*ENTRIES SHOWN*.
BEGIN
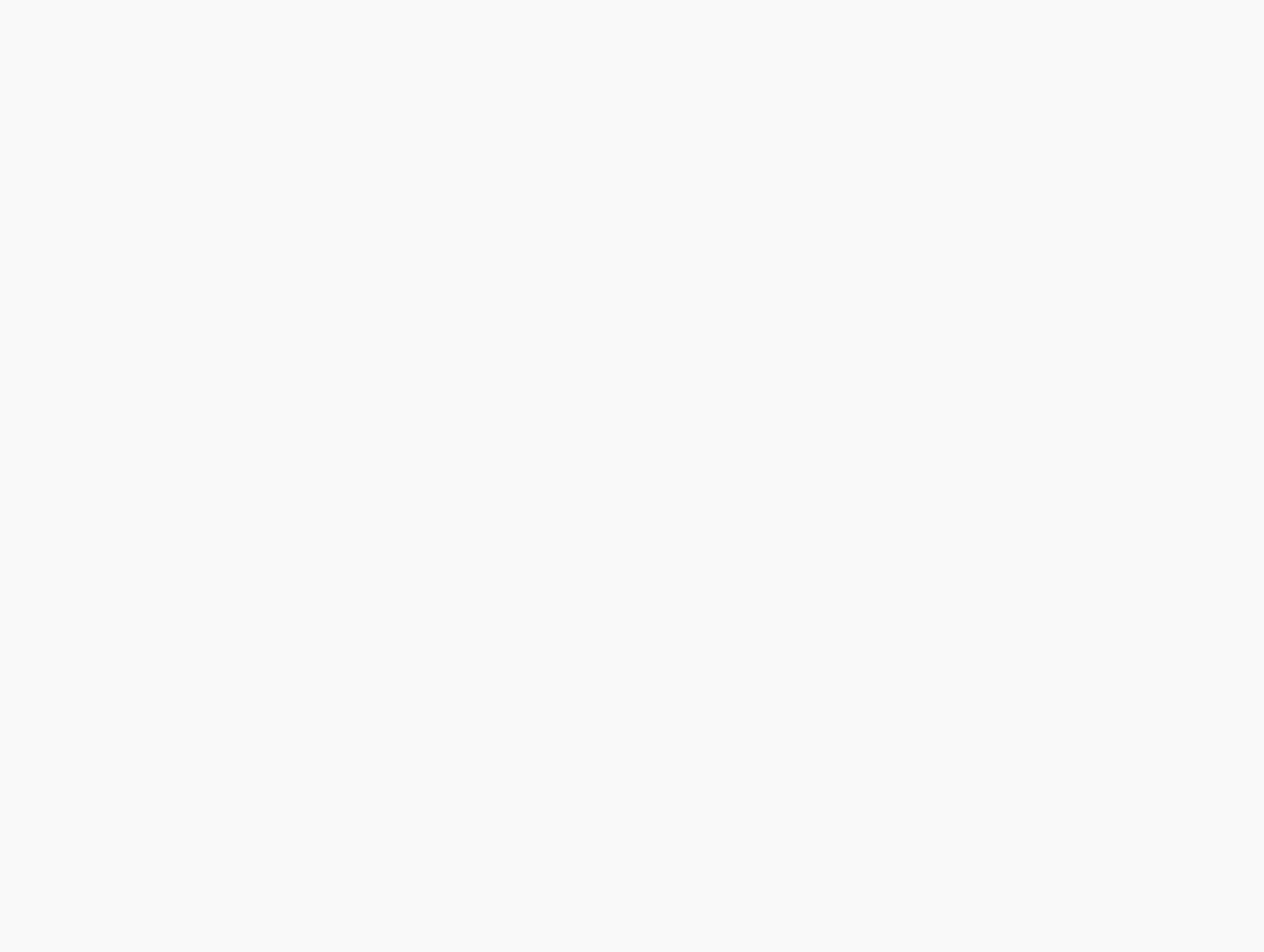
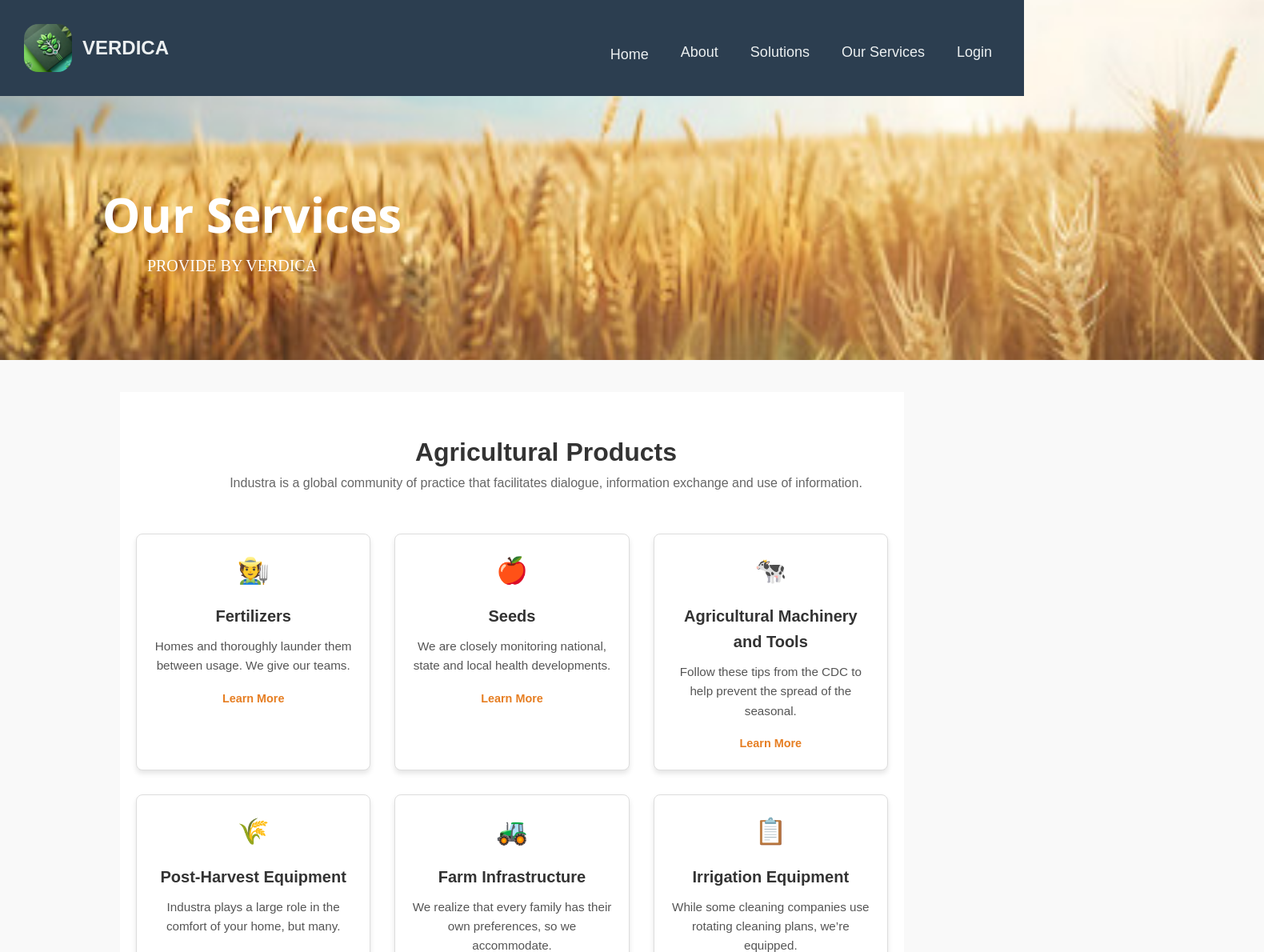
Before and after one commit to omkumavat/Farmer-s-Market, a React (Create React App) app in the folder Frontend/: page /dealer in a window 1280 px wide. Before the commit this address had no page. Shown: the top 1190 px of the page at 80% size, 1580 px wide, since content can reach past the window. Before the commit the page ends 800 px from the top, so only its background shows below. Built offline with nearby package versions, Linux system fonts and the light colour scheme.

Commit message:
dealer added half

```diff
--- a/Frontend/src/App.js
+++ b/Frontend/src/App.js
@@ -13,9 +13,8 @@ import Equipmentinstallation from "./Solutions/Equipmentinstallation"
 import Farminspection from "./Solutions/Farminspection"
 import Soilanalysis from "./Solutions/Soilanalysis"
 import Farmplans from "./Solutions/Farmplans"
-
-import Weather from "./Services/Weather";
-
+import WeatherUpdates from './Services/Weather'
+import Dealer from './Services/Dealer';
 
 function App() {
   return (
@@ -33,7 +32,8 @@ function App() {
         <Route path="/Farminspection" element={<Farminspection />} />
         <Route path="/Soilanalysis" element={<Soilanalysis />} />
         <Route path="/Farmplans" element={<Farmplans />} />
-        <Route path="/Weather" element={<Weather />} />
+        <Route path="/weather" element={<WeatherUpdates />} />
+        <Route path="/dealer" element={<Dealer/>} />
       </Routes>
     </div>
   );
--- a/Frontend/src/CSS/home.css
+++ b/Frontend/src/CSS/home.css
@@ -179,7 +179,7 @@
   background-color: #f9f9f9;
   border-radius: 10px;
   box-shadow: 0px 4px 10px rgba(0, 0, 0, 0.1);
-  width: 1200px;
+  width: 1300px;
   margin-left: 150px;
   margin-right: 100px;
   margin-top: 80px;
@@ -265,7 +265,7 @@
 
 .maincon {
   display: flex;
-  height: 1000px;
+  height: 900px;
   width: 1580px;
   margin-top: 100px;
   background-image: url('../Images/forlogin.jpg');
@@ -279,6 +279,7 @@
 .image-section, .content-section {
   flex: 1;
   padding: 20px;
+  height: 1000px;
 }
 
 .image-section img {
@@ -299,7 +300,7 @@
   margin-top: 115px;
   display: flex;
   flex-direction: column;
-  height: 650px;
+  height: 100vh;
 }
 
 .content-sec{
@@ -308,20 +309,20 @@
 }
 
 .header1{
-  margin-left: -50px;
+  margin-left: -400px;
 }
 .header2{
-  /* font-size: 30px; */
-  margin-left: 80px;
+  margin-left: -4px;
 }
 
 .header3{
-  margin-left: 78px;
+  margin-top: 5px;
+  margin-left: 63px;
 }
 
 .content-sec2{
   display: flex;
-  top: 250px;
+  top: 230px;
   position: absolute;
   left: 200px;
   margin-left: -120px;
@@ -335,8 +336,6 @@
  }
 
 .icon-container {
-  /* margin-left: -100px; */
-  /* margin: 20px 0; */
   display: flex;
   flex-direction: column;
   align-items: center;
@@ -551,7 +550,7 @@
   color: white;
   padding: 40px;
   text-align: center;
-  width: 1500px;
+  width: 1580px;
 }
 
 .get-quote-button {
@@ -600,7 +599,7 @@
 
 /* Individual testimonial card */
 .testimonialcard {
-  height: 250px;
+  height: 300px;
   width: 70px;
   flex: 1; /* Makes cards equally sized */
   padding: 20px;
@@ -660,14 +659,14 @@
   margin-top: -20px;
   color: rgb(255, 166, 0);
   font-size: 18px;
-  /* margin-bottom: 10px; */
+
 }
 
 .userinfo p {
   color:white;
   font-size: 18px;
   font-family: cursive;
-  margin-top: -20px;
+  margin-top: -10px;
   margin-bottom: -10px;
 }
 
--- a/Frontend/src/Components/NavBar.js
+++ b/Frontend/src/Components/NavBar.js
@@ -49,11 +49,11 @@ const NavBar = () => {
             <div className="dropdown-content">
               <a href="/about">Market Insights</a>
               <div className="style-line"></div>
-              <a href="/contact">Weather Analysis</a>
+              <a href="/weather">Weather Analysis</a>
               <div className="style-line"></div>
               <a href="/team">Farm Produce</a>
               <div className="style-line"></div>
-              <a href="/team">Agricultural Products</a>
+              <a href="/dealer">Agricultural Products</a>
               <div className="style-line"></div>
             </div>
           </div>
--- a/Frontend/src/Pages/Home.js
+++ b/Frontend/src/Pages/Home.js
@@ -253,8 +253,8 @@ const Home = ({ showNavs = true, autoSlide = true, slideInterval = 5000 }) => {
                     <div className="content-section">
                         <div className="content-sec">
                             <h1 className="header1">WHY CHOOSE US</h1>
-                            <h2 className="header2">We Providing More Fresh Products</h2>
-                            <p className="header3">Lorem ipsum dolor sit amet, consectetur adipiscing elit.</p>
+                            <h2 className="header2">We Empower Farmers, Dealers and Transform Agriculture.</h2>
+                            <p className="header3">Discover a platform that connects you to fresh products, innovative tools, and sustainable solutions, all designed to help you grow and thrive.</p>
                         </div>
                         <div className="content-sec2">
                             <div className="icon-container">
--- /dev/null
+++ b/Frontend/src/Services/Dealer.js
@@ -0,0 +1,76 @@
+import Footer from "../Components/Footer";
+import NavBar from "../Components/NavBar";
+import '../ServicesCSS/dealer.css'
+
+const Dealer = () => {
+
+    const services = [
+        {
+            icon: "🧑‍🌾", // Replace with your SVG or image
+            title: "Fertilizers",
+            description: "Homes and thoroughly launder them between usage. We give our teams.",
+        },
+        {
+            icon: "🍎", // Replace with your SVG or image
+            title: "Seeds",
+            description: "We are closely monitoring national, state and local health developments.",
+        },
+        {
+            icon: "🐄", // Replace with your SVG or image
+            title: "Agricultural Machinery and Tools",
+            description: "Follow these tips from the CDC to help prevent the spread of the seasonal.",
+        },
+        {
+            icon: "🌾", // Replace with your SVG or image
+            title: "Post-Harvest Equipment",
+            description: "Industra plays a large role in the comfort of your home, but many.",
+        },
+        {
+            icon: "🚜", // Replace with your SVG or image
+            title: "Farm Infrastructure",
+            description: "We realize that every family has their own preferences, so we accommodate.",
+        },
+        {
+            icon: "📋", // Replace with your SVG or image
+            title: "Irrigation Equipment",
+            description: "While some cleaning companies use rotating cleaning plans, we’re equipped.",
+        },
+    ];
+
+    return (
+        <><NavBar />
+            <div>
+                <div className="mc">
+                    <div className="cs">
+                        <h2 className="head1">Our Services</h2>
+                        <p className="head2">PROVIDE BY VERDICA</p>
+                    </div>
+                </div>
+                <div className="services-container">
+                   <div className="serv">
+                   <h2 className="services-title">Agricultural Products</h2>
+                    <p className="services-subtitle">
+                        Industra is a global community of practice that facilitates dialogue,
+                        information exchange and use of information.
+                    </p>
+                   </div>
+                    <div className="services-grid">
+                        {services.map((service, index) => (
+                            <div className="service-card" key={index}>
+                                <div className="service-icon">{service.icon}</div>
+                                <h3 className="service-title">{service.title}</h3>
+                                <p className="service-description">{service.description}</p>
+                                <a href="#" className="service-link">
+                                    Learn More
+                                </a>
+                            </div>
+                        ))}
+                    </div>
+                </div>
+            </div>
+            <Footer />
+        </>
+    );
+}
+
+export default Dealer;
--- /dev/null
+++ b/Frontend/src/ServicesCSS/dealer.css
@@ -0,0 +1,132 @@
+.mc {
+    display: flex;
+    height: 450px;
+    width: 1580px;
+    background-image: url('../Images/forlogin.jpg');
+    background-size: cover;
+    background-position: center;
+    background-repeat: no-repeat;
+    overflow: hidden;
+  }
+
+
+  .cs {
+    background-color:transparent;
+    color: white;
+    padding: 40px;
+    text-align: center;
+    width: 1580px;
+  }
+
+  .get-quote-button {
+    background-color: #ff6600; /* Orange color */
+    color: white;
+    border: none;
+    padding: 10px 20px;
+    border-radius: 5px;
+    cursor: pointer;
+  }
+  .get-quote-button:hover{
+    background-color: #febc36;
+    color: black;
+  }
+  .head1{
+      margin-left: -950px;
+      margin-top: 180px;
+      font-size: 60px;
+      font-family:'Segoe UI', Tahoma, Geneva, Verdana, sans-serif
+  }
+
+  .head2{
+    margin-left: -1000px;
+    font-size: 20px;
+    font-family: cursive;
+  }
+
+/* Container styling */
+.services-container {
+    text-align: center;
+    padding: 50px 20px;
+    background-color: #fff;
+    margin-left: 150px;
+    margin-right: 150px;
+    margin-top: 40px;
+  }
+
+  /* Title and subtitle */
+  .services-title {
+    font-size: 2rem;
+    font-weight: bold;
+    /* margin-bottom: 10px; */
+    /* margin-right: -850px;
+    margin-left: 200px; */
+  }
+
+  .serv{
+    margin-left: 85px;
+  }
+
+  .services-subtitle {
+    font-size: 1rem;
+    color: #666;
+    margin-top: 0px;
+    /* margin-left: 700px; */
+  }
+
+  /* Grid container */
+  .services-grid {
+    display: grid;
+    grid-template-columns: repeat(3,1fr);
+    gap: 30px;
+    margin-top: 20px;
+  }
+
+  /* Individual cards */
+  .service-card {
+    background-color: #fff;
+    border: 1px solid #ddd;
+    border-radius: 8px;
+    padding: 20px;
+    box-shadow: 0px 4px 6px rgba(0, 0, 0, 0.1);
+    transition: transform 0.3s ease, box-shadow 0.3s ease;
+  }
+
+  .service-card:hover {
+    transform: translateY(-5px);
+    box-shadow: 0px 6px 12px rgba(0, 0, 0, 0.15);
+  }
+
+  /* Icon styling */
+  .service-icon {
+    font-size: 2rem;
+    color: #e67e22; /* Orange color */
+    margin-bottom: 15px;
+  }
+
+  /* Card title */
+  .service-title {
+    font-size: 1.25rem;
+    font-weight: bold;
+    margin-bottom: 10px;
+    color: #333;
+
+  }
+
+  /* Description */
+  .service-description {
+    font-size: 0.95rem;
+    color: #555;
+    margin-bottom: 15px;
+  }
+
+  /* Link button */
+  .service-link {
+    color: #e67e22;
+    text-decoration: none;
+    font-weight: bold;
+    font-size: 0.9rem;
+  }
+
+  .service-link:hover {
+    text-decoration: underline;
+  }
```
Also changed, not shown: 1 other file (tests, documents, lock files or other folders).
END
*WHAT THIS TASK INVOLVES*. The expected answer is every line in the data above that carries the string "center".

*ANSWER SECTION*.
   align-items: center;
   text-align: center;
+    background-position: center;
+    text-align: center;
+    text-align: center;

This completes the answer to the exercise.